▶ Exercise
Go line by line through the data below and count those that hold "Variances". Return only the number.

---+---

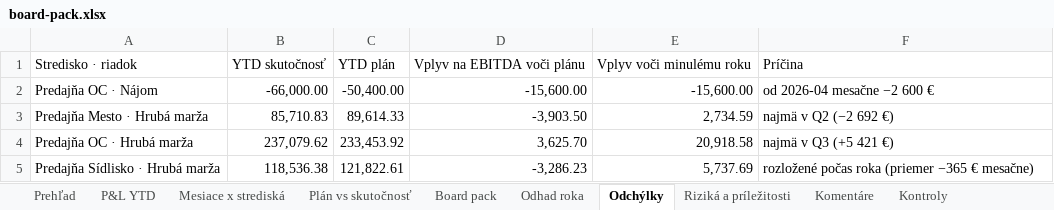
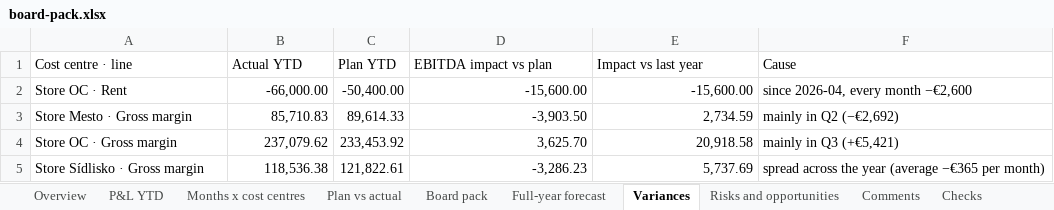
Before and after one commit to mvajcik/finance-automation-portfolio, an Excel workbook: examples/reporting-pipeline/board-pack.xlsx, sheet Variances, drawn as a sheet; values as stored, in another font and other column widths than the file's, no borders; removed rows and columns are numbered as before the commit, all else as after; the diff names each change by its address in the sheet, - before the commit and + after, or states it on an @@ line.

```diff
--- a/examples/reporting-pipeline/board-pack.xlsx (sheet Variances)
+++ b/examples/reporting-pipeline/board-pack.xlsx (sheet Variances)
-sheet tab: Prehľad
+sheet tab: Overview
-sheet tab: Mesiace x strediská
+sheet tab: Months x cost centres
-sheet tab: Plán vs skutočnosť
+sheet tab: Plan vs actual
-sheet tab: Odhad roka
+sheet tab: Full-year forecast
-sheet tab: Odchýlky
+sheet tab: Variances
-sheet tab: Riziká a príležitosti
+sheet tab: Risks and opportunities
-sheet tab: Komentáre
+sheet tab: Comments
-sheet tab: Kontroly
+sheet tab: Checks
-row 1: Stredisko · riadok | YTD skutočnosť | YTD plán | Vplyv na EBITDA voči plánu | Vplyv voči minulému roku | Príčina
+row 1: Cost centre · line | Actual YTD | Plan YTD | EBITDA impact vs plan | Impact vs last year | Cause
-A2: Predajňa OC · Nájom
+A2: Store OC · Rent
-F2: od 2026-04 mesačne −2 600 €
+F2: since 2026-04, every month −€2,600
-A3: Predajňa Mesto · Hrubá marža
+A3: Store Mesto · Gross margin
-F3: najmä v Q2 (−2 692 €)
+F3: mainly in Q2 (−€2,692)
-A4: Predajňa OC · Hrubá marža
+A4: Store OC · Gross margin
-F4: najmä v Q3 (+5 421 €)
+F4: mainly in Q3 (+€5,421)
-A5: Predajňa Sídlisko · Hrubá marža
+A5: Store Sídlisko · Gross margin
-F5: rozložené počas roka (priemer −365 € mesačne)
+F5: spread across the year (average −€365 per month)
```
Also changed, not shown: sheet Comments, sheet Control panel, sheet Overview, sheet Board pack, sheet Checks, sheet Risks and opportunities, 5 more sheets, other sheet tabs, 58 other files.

---+---

▶ Task response
4